## Instructions for the task
Your copy should repeat each record below exactly and contain no images.

[Opening Supplied material section]

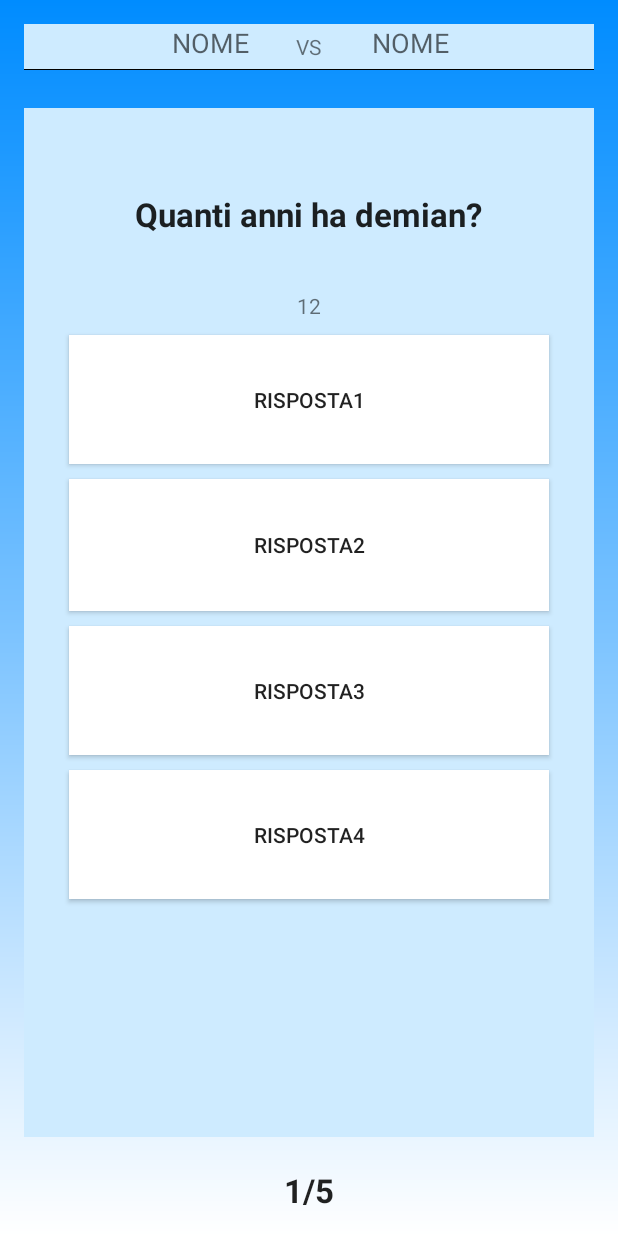
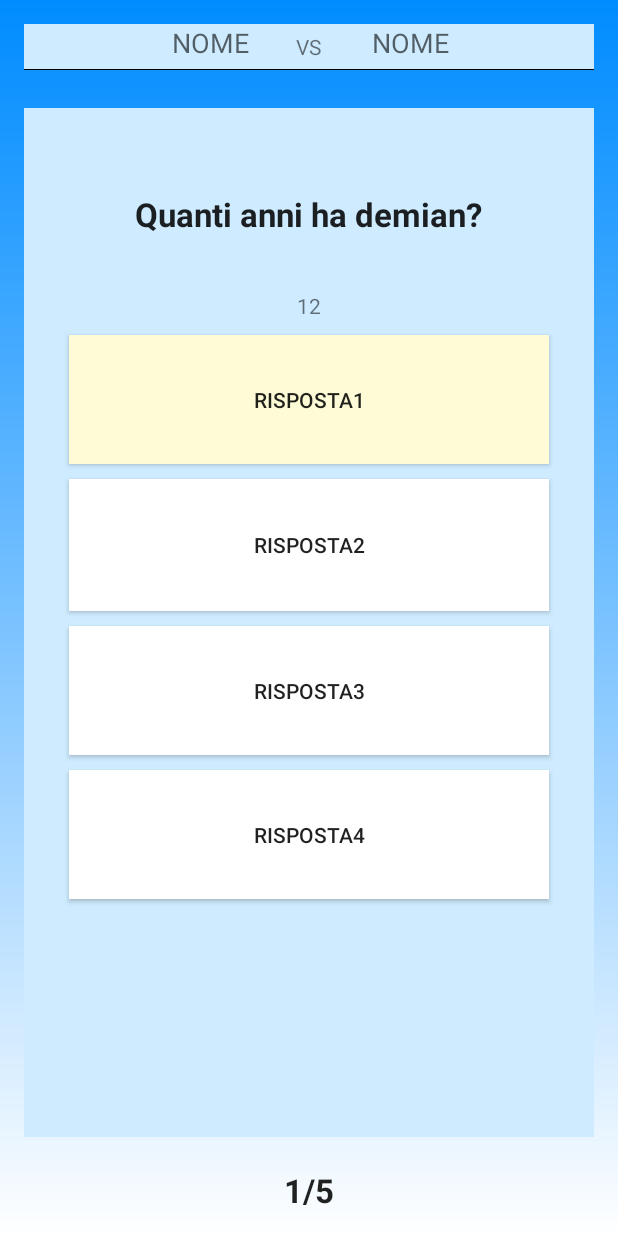
Before and after one commit to Baxxo/Quiz, an Android app: the layout activity_quiz.xml on its own in the app's theme, with its tools: preview values and no code run, on a phone screen of 412 x 824 dp. Run offline under Robolectric (Android 15) with nearby library versions, the phone set to English and light mode, and no system bars.

Commit message:
utima versione spero

```diff
--- a/app/src/main/java/quouo/quizone/GameActivity.java
+++ b/app/src/main/java/quouo/quizone/GameActivity.java
@@ -330,6 +330,7 @@ public class GameActivity extends AppCompatActivity {
     }
 
     private void CercaIntent() {
+        Toast.makeText(this,"Prova a fare uno swipe la prossima volta", Toast.LENGTH_LONG);
         Intent i = new Intent(getApplicationContext(), Cerca.class);
         startActivity(i);
         finish();
--- a/app/src/main/java/quouo/quizone/QuizActivity.java
+++ b/app/src/main/java/quouo/quizone/QuizActivity.java
@@ -77,7 +77,7 @@ public class QuizActivity extends AppCompatActivity implements ITimer {
 
         for (int i = 0; i < 4; i++) {
             buttons[i].setText(domande[index].getRisposta(i).getTesto());
-            buttons[i].setBackgroundColor(Color.parseColor("#ffa500"));
+            buttons[i].setBackgroundColor(Color.parseColor("#fefbd6"));
             final int temp = i;
             buttons[i].setOnClickListener(new View.OnClickListener() {
                 @Override
--- a/app/src/main/res/layout/activity_quiz.xml
+++ b/app/src/main/res/layout/activity_quiz.xml
@@ -97,7 +97,7 @@
             android:layout_gravity="center_horizontal"
             android:layout_weight="0.10"
             android:layout_marginTop="10dp"
-            android:background="#FFFFFF" />
+            android:background="#fefbd6" />
 
         <Button
             android:layout_width="320dp"
```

[Closing Supplied material section]

## Solution
Before and after one commit to Baxxo/Quiz, an Android app: the layout activity_quiz.xml on its own in the app's theme, with its tools: preview values and no code run, on a phone screen of 412 x 824 dp. Run offline under Robolectric (Android 15) with nearby library versions, the phone set to English and light mode, and no system bars.

Commit message:
utima versione spero

```diff
--- a/app/src/main/java/quouo/quizone/GameActivity.java
+++ b/app/src/main/java/quouo/quizone/GameActivity.java
@@ -330,6 +330,7 @@ public class GameActivity extends AppCompatActivity {
     }
 
     private void CercaIntent() {
+        Toast.makeText(this,"Prova a fare uno swipe la prossima volta", Toast.LENGTH_LONG);
         Intent i = new Intent(getApplicationContext(), Cerca.class);
         startActivity(i);
         finish();
--- a/app/src/main/java/quouo/quizone/QuizActivity.java
+++ b/app/src/main/java/quouo/quizone/QuizActivity.java
@@ -77,7 +77,7 @@ public class QuizActivity extends AppCompatActivity implements ITimer {
 
         for (int i = 0; i < 4; i++) {
             buttons[i].setText(domande[index].getRisposta(i).getTesto());
-            buttons[i].setBackgroundColor(Color.parseColor("#ffa500"));
+            buttons[i].setBackgroundColor(Color.parseColor("#fefbd6"));
             final int temp = i;
             buttons[i].setOnClickListener(new View.OnClickListener() {
                 @Override
--- a/app/src/main/res/layout/activity_quiz.xml
+++ b/app/src/main/res/layout/activity_quiz.xml
@@ -97,7 +97,7 @@
             android:layout_gravity="center_horizontal"
             android:layout_weight="0.10"
             android:layout_marginTop="10dp"
-            android:background="#FFFFFF" />
+            android:background="#fefbd6" />
 
         <Button
             android:layout_width="320dp"
```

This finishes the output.